** Task brief **
Say how many lines in the entries below mention "ipynb", with no other words.

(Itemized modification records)
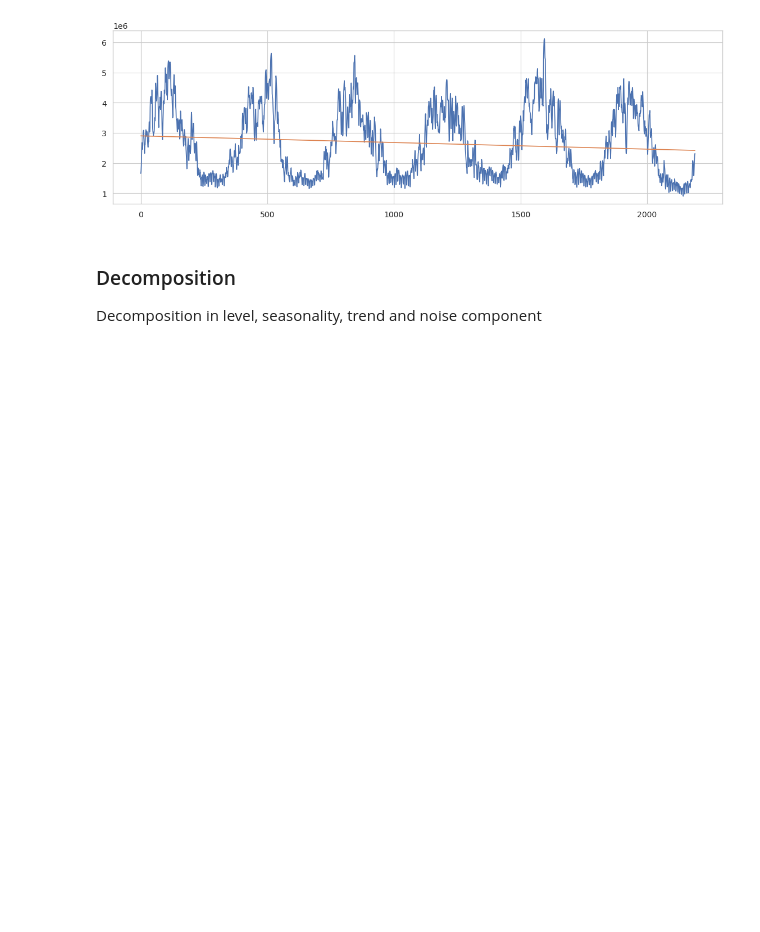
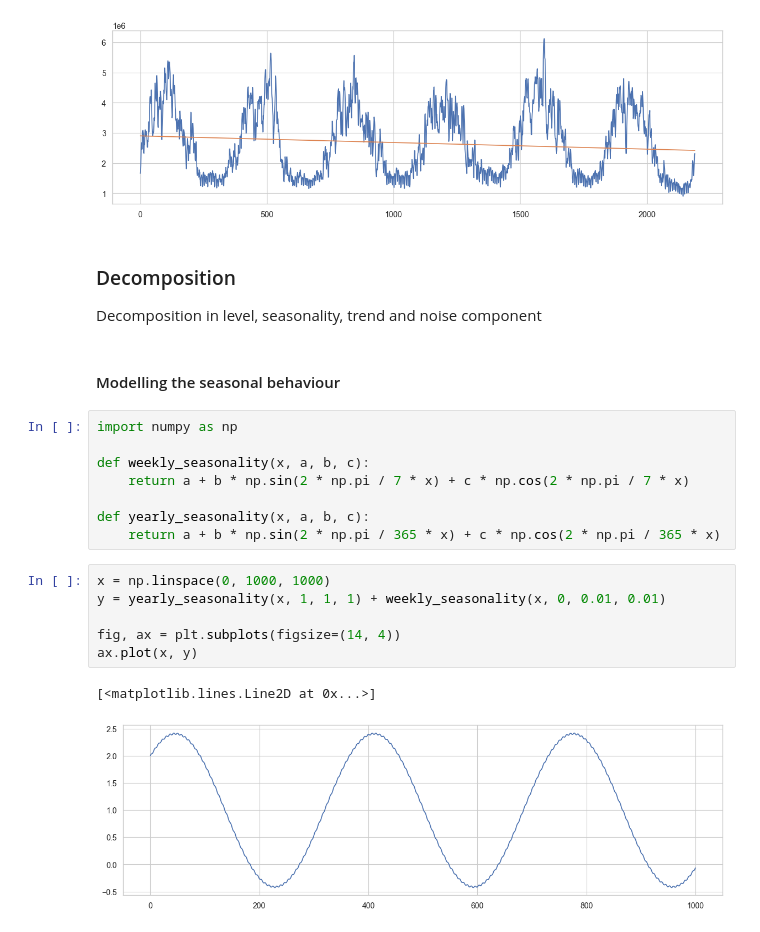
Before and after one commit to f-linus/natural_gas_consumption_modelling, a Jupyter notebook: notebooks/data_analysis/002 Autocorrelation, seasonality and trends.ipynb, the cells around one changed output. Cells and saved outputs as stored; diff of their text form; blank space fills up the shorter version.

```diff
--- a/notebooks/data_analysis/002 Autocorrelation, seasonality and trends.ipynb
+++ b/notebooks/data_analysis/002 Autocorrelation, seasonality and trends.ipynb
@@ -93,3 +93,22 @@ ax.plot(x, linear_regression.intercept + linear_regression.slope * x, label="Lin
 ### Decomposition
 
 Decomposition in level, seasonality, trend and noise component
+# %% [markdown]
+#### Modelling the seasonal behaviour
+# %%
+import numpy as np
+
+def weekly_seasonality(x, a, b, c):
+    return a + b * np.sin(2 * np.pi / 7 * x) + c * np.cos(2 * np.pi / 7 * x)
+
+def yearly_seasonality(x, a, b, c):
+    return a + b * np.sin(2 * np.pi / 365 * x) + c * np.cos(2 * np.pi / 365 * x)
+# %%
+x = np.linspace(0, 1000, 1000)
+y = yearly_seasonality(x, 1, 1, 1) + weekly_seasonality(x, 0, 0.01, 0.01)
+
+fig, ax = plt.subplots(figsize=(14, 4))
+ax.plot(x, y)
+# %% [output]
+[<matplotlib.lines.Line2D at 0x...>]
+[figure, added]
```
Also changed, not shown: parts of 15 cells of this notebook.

** Output **
3